Tension in Rivercess County Over Abandoned Earthmover


Yarkpa Town, River Cess County – The waiver of an earthmover to a Chinese contractor working on a farm-to-market road in the township Yarkpa Town in River Cess is locking the heads of current and former local officials, with tension brewing in the south-central county.            

A former lawmaker, Victor Wilson; a former County Inspector General, Trokon Brown; and a youth, Stephen Menyon, signed an affidavit of waiver to Chen Liberia Enterprise that is paving the 43.5-kilometer road that extends to Garpu Town.

 The affidavit of waiver was issued by Magistrate Benjones Weagbar, Stipendiary Magistrate of the 14th Judicial Circuit Court in Cestos City on March 10, 2018. 

The earthmover was transferred to Congo Town in at the headquarters of the Chinese contractor on Saturday, March 24, 218, witnessed by this reporter.

However, three days after citizens, including current officials of the county, began expressing concern about its transfer.

The court has since annulled the waiver and has ordered the Chinese firm to return the controversial earthmover.

Newly appointed Superintendent Bismark Karbiah accused the signatories of the affidavit of waiver of collecting money from the Chinese contractor, an accusation former Representative Wilson denies.

“No! No money changed hands,” Wilson said in an exclusive interview on over the weekend.

“We did not take that machine to be important because this machine is a frame. It is not a machine that people can get up to use.”

Both former County Inspector Brown and Menyon could not be contacted up to press time.

Superintendent Karbiah told local radio station Echo that he had contacted the River Cess legislative caucus and the machine would be returned to county “in the shortest possible time.

“Why will you just take a yellow machine and sell it to a businessman without the proper authority knowing about?” Karbiah asked rhetorically.

“It is not approved by the River Cess people.”

“The community should have a say in it as to where it should go.” He said a full probe into the matter would be launched once the earthmover was returned.

Magistrate Weagbar told FrontPageAfrica in a mobile phone chat that his court had already revoked the waiver of the earthmover.

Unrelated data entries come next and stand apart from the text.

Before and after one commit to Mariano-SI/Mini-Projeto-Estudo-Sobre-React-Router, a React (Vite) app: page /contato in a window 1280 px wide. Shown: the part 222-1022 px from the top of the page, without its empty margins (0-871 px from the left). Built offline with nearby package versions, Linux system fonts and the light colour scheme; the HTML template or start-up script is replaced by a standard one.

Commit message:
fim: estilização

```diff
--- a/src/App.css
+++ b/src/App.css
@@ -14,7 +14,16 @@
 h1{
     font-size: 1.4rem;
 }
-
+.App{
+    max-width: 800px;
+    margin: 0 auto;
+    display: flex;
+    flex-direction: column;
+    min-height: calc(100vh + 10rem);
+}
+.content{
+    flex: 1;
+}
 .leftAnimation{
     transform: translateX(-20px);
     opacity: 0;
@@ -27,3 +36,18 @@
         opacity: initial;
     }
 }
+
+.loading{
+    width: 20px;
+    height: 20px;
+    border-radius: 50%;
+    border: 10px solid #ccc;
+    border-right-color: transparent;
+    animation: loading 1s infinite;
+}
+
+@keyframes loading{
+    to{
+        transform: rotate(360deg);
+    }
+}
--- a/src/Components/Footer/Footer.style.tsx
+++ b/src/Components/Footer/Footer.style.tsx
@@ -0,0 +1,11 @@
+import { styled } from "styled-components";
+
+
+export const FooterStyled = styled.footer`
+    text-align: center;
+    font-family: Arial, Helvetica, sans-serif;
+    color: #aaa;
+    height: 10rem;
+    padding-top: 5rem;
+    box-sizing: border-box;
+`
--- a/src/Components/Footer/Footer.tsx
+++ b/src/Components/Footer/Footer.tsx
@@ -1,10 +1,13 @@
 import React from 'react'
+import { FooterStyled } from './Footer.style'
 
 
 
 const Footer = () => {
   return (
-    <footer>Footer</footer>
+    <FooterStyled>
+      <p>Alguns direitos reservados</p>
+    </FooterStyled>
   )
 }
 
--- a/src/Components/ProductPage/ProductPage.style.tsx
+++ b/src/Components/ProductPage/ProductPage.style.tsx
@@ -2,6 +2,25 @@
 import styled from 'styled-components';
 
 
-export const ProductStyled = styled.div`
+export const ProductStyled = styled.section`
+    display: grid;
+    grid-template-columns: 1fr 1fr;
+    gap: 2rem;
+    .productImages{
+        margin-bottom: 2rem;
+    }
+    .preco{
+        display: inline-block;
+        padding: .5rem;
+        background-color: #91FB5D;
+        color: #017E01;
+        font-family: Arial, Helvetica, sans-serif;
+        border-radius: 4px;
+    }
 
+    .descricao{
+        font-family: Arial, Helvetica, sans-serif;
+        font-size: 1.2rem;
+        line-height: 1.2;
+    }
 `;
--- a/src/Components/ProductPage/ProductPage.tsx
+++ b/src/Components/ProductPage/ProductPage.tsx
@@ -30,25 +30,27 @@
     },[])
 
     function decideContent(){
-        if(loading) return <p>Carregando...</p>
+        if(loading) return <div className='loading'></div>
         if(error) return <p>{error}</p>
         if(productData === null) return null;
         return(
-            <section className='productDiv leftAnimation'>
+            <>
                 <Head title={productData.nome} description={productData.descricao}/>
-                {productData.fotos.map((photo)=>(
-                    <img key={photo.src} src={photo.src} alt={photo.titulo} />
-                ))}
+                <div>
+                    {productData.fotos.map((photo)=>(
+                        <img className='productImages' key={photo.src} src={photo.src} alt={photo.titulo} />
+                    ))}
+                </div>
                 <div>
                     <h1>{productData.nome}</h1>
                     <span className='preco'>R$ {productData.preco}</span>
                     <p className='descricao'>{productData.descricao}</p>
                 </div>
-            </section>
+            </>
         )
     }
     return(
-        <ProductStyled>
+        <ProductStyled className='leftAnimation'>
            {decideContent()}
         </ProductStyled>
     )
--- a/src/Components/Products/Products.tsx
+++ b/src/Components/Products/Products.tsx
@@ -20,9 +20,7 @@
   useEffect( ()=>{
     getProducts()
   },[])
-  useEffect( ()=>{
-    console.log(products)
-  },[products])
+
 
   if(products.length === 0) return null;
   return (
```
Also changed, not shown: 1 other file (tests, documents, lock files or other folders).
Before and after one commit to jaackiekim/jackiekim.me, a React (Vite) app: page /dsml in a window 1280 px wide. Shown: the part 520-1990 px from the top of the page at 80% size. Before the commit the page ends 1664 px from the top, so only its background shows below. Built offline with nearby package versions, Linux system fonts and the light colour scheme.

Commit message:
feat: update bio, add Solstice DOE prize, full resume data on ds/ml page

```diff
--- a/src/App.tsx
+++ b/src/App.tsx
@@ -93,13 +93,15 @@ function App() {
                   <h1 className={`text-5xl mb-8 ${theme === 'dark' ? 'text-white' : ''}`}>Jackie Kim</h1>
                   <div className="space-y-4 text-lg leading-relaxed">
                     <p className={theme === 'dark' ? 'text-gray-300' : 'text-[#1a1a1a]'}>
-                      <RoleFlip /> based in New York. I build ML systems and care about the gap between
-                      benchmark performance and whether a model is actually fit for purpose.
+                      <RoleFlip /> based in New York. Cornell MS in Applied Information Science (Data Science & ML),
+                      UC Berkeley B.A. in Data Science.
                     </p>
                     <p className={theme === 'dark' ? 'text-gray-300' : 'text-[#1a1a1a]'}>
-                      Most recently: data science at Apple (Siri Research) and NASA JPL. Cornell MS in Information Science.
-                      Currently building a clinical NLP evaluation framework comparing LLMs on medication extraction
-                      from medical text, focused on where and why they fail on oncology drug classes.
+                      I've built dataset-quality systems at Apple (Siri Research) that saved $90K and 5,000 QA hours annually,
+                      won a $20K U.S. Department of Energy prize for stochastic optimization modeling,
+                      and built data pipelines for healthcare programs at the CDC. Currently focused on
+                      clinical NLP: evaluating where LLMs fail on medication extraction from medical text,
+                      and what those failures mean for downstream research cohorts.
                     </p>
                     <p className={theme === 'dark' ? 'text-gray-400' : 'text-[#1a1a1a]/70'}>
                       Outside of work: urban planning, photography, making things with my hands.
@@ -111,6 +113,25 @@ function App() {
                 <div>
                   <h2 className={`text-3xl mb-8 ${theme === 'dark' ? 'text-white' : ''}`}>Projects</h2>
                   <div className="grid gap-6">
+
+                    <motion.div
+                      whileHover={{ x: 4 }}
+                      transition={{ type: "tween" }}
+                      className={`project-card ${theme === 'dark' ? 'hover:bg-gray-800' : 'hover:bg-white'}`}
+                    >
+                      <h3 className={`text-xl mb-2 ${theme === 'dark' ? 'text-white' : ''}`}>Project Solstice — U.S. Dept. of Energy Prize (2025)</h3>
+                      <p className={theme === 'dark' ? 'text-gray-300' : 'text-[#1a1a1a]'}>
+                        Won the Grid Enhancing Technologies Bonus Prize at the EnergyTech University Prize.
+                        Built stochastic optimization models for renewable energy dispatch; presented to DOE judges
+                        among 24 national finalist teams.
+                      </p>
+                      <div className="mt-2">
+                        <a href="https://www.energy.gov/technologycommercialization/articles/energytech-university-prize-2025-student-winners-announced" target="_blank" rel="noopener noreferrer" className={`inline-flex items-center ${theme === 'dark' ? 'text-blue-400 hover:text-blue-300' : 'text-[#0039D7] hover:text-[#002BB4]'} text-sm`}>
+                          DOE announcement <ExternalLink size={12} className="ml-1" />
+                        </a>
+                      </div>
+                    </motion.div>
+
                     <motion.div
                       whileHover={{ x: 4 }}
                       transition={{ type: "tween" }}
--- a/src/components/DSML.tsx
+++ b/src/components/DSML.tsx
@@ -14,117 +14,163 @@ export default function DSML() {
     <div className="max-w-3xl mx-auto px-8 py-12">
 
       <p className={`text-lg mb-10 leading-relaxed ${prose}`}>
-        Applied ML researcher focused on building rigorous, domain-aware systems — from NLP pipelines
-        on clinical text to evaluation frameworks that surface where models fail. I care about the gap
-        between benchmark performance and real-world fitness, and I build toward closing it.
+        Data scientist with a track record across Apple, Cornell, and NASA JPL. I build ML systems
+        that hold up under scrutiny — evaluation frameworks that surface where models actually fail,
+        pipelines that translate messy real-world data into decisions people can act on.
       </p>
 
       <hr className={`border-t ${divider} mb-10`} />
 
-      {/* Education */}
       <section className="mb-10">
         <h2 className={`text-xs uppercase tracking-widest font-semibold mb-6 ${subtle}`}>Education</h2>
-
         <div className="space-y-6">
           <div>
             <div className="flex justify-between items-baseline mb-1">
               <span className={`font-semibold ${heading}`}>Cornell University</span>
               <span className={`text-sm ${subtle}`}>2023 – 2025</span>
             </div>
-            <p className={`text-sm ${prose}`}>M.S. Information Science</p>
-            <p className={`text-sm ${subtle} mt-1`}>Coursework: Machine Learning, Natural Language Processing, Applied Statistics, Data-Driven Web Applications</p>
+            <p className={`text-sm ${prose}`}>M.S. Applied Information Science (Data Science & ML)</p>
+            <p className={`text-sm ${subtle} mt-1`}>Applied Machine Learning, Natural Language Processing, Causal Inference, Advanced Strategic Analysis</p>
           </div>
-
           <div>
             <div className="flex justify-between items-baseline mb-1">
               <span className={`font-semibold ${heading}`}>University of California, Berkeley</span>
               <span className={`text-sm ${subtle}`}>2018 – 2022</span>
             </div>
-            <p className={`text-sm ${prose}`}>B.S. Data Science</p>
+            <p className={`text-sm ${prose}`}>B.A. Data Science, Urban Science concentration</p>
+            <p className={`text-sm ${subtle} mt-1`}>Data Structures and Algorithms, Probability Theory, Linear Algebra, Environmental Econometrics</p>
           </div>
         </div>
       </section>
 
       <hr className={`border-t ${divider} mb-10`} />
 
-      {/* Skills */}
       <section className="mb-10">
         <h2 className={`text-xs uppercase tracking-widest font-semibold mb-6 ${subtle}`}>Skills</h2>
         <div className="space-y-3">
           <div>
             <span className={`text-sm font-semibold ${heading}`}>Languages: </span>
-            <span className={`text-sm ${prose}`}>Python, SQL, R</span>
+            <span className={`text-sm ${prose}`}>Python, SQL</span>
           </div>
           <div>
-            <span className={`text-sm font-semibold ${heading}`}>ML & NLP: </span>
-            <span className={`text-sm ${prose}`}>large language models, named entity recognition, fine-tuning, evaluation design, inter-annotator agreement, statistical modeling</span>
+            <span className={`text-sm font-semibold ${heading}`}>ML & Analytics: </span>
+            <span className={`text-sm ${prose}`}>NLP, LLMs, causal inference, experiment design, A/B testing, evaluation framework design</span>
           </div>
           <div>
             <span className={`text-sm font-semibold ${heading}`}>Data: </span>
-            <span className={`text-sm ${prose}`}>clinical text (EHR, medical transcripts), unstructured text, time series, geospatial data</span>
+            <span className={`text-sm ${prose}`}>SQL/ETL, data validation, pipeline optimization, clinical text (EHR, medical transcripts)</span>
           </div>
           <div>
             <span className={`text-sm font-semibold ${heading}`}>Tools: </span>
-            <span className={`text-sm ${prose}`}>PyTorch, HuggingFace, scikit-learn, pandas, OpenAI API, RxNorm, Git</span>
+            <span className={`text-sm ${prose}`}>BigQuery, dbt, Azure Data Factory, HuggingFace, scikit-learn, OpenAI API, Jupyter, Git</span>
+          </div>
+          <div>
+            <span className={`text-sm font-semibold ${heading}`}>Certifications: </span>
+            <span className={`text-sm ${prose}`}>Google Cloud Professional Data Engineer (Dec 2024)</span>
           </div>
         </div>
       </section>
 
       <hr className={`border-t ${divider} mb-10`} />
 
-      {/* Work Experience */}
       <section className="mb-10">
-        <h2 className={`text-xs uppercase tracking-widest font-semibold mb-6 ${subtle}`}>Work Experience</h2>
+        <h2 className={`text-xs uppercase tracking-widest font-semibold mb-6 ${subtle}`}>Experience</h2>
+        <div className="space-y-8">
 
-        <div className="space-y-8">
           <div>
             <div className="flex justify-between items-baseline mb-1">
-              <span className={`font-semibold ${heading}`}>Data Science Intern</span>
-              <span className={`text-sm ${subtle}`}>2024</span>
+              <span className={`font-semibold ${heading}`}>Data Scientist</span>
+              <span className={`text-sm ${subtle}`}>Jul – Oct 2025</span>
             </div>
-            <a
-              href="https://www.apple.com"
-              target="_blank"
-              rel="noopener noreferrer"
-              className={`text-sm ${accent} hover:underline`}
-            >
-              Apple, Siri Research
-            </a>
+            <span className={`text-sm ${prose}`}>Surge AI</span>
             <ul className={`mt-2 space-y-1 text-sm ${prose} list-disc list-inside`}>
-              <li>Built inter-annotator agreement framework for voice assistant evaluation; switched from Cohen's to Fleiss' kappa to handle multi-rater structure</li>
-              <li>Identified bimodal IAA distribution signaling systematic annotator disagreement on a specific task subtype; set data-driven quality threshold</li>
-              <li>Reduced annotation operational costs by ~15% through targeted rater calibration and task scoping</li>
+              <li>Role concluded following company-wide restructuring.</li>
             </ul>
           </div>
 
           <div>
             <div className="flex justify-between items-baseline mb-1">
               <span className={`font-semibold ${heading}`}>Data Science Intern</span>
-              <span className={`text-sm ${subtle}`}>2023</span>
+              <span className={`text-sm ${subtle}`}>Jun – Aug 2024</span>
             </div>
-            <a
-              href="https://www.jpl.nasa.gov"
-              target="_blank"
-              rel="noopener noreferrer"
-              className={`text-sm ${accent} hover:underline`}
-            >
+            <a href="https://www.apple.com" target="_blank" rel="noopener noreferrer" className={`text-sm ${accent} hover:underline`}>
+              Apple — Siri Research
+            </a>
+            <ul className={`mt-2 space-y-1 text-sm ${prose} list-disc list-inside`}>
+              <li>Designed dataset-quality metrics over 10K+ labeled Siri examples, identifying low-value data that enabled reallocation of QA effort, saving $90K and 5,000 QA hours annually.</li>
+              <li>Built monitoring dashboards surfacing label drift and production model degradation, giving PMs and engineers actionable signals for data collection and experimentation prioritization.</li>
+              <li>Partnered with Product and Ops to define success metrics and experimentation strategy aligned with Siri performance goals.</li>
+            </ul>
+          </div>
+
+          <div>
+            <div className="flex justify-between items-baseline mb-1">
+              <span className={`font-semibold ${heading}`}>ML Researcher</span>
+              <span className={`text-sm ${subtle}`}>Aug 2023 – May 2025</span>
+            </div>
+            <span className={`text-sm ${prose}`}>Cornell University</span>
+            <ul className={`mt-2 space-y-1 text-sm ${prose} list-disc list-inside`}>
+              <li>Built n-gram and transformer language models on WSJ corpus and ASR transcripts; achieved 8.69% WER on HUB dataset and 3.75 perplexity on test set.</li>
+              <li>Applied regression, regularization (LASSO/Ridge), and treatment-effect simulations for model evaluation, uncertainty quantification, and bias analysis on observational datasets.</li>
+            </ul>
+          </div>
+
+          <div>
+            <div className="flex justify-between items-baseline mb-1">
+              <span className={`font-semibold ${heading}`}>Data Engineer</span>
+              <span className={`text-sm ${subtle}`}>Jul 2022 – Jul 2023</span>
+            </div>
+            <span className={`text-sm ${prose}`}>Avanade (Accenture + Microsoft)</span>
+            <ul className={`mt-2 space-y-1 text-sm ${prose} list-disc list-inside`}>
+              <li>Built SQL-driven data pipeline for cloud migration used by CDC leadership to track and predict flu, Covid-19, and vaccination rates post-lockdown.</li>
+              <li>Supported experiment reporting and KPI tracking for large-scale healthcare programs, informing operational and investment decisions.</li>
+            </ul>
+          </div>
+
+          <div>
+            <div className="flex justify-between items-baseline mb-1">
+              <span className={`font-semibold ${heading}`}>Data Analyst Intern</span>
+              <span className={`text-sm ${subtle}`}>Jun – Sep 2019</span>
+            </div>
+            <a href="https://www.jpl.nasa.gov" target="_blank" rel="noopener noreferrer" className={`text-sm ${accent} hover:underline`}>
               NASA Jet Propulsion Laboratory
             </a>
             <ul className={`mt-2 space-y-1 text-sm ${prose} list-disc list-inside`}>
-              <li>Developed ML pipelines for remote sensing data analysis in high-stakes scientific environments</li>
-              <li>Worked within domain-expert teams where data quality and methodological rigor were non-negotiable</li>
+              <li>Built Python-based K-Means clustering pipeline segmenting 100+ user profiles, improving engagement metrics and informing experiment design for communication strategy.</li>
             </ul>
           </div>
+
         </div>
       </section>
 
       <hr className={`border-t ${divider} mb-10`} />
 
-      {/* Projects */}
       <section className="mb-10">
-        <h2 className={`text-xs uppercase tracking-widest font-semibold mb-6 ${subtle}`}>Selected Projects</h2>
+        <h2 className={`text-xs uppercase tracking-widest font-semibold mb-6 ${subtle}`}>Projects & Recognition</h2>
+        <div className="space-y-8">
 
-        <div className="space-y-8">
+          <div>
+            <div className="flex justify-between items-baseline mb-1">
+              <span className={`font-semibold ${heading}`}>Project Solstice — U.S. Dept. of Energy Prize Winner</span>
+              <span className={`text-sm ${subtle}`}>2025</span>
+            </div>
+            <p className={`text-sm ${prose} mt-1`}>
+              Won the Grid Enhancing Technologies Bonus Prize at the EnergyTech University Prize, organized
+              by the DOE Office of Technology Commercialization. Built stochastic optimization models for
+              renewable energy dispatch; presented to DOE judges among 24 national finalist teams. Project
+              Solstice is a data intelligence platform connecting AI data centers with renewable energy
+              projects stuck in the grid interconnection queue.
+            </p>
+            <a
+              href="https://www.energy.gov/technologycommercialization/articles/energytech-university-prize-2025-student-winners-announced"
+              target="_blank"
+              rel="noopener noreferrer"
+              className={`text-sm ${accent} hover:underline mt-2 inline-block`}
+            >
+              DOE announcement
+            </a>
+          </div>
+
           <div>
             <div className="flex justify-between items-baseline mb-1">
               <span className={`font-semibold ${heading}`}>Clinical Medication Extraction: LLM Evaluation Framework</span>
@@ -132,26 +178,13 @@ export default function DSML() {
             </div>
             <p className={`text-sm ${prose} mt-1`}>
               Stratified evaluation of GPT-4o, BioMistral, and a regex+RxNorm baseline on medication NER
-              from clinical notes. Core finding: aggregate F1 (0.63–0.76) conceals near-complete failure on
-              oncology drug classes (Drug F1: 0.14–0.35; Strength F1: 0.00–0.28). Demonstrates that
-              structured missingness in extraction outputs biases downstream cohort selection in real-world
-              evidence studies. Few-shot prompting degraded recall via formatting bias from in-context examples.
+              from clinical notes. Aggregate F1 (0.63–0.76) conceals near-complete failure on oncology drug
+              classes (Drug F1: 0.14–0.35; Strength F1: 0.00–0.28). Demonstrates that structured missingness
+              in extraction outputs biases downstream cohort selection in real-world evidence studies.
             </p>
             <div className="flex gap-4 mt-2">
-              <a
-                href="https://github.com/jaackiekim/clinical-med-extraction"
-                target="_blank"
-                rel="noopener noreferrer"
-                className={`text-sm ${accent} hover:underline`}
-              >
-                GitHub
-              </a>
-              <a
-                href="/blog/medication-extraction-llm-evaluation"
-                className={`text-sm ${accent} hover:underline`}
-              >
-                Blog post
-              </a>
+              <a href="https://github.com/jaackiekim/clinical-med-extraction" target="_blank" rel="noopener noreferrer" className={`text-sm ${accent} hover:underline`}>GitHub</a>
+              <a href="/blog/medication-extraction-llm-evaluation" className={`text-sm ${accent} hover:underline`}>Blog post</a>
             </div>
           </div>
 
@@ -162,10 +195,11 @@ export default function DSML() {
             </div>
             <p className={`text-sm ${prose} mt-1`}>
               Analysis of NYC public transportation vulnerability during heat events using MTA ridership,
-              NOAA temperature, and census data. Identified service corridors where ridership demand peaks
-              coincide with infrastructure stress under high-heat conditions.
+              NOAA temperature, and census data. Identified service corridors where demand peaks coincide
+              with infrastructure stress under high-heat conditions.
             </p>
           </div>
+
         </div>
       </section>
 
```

Efforts to contact the manager of the Chinese contractor, Henry Washington proved futile.

‘Trash’ and ‘Charade’ 

The controversial earthmover was brought to River Cess by a construction company called Crossroads in 2008 to pave the road from Yarkpa Town to a community called One House.

That was River Cess first project after the County Development Fund was introduced.

Unfortunately, the company abandoned the project halfway on, leaving back the earthmover, which has been a constant feature of that part of the county.

The same route is now being paved by the Ministry of Agriculture’s Smallholder Agriculture Productivity Enhancement and Commercialization (SAPEC) project, a US$1.7 million project that started in November 2017, with funds from the African Development Bank.

Former Representative Wilson and co said in the affidavit of waiver seen by FrontPage Africa that the earthmover was in the way of the pavement, and that the “trash” had been on the route for at least 25 years.

“We the affiants therefore request that you (Chinese contractor) are at will to take away of said frame…and dispose of it anywhere, if you need it you may,” it added.

But Karbiah said the waiver was “dubious”.

“The document says ‘waiver’; it is a charade,” charged Karbiah. “That identical machine, people took money for it. I may not know the specific figure but it was sold. As a cover-up they tried to get that document to blind the eye of the River Cess people, business-as-usual in River Cess County.”

“They have no right to come and commit another community property to somebody without the input of the very community that has been manning this thing for the last 10 years,” buttressed former Development Superintendent Sampson Cephas during whose administration the road project was first initiated.

He recalled how the same earthmover nearly landed a former Nyorwein District Commissioner Thomas Gbaryou in jail.

“Let it come back there, that’s the only thing we want,” Cephas said. “They are not the people who supposed to come and invade another community to take property from there.”


As River Cess waits anxiously for the earthmover’s return, Wilson and Magistrate Weagbar are remorseful.

“If at all I had known that this kind of thing would have happened, I wouldn’t do it,” conceded Wilson, who had two bids to return to the Legislature denied in 2011 and 2014. “From the interest that this [Chinese guy] has expressed, then definitely it is important.”

Magistrate Weagbar is, however, furious and claims that he was misled by Wilson and co. His court was convinced by the status of the three men, especially the former County Inspector, who was acting while Karbiah sought confirmation from the Senate.

“Of course,” said Magistrate Weagbar when asked whether he regretted his decision to issue the waiver. “I never knew that they misled me,” he lamented. “That is why I mandated them to bring back the machine to the same place the man got it from.”

James Harding Giahyue, FPA Contributor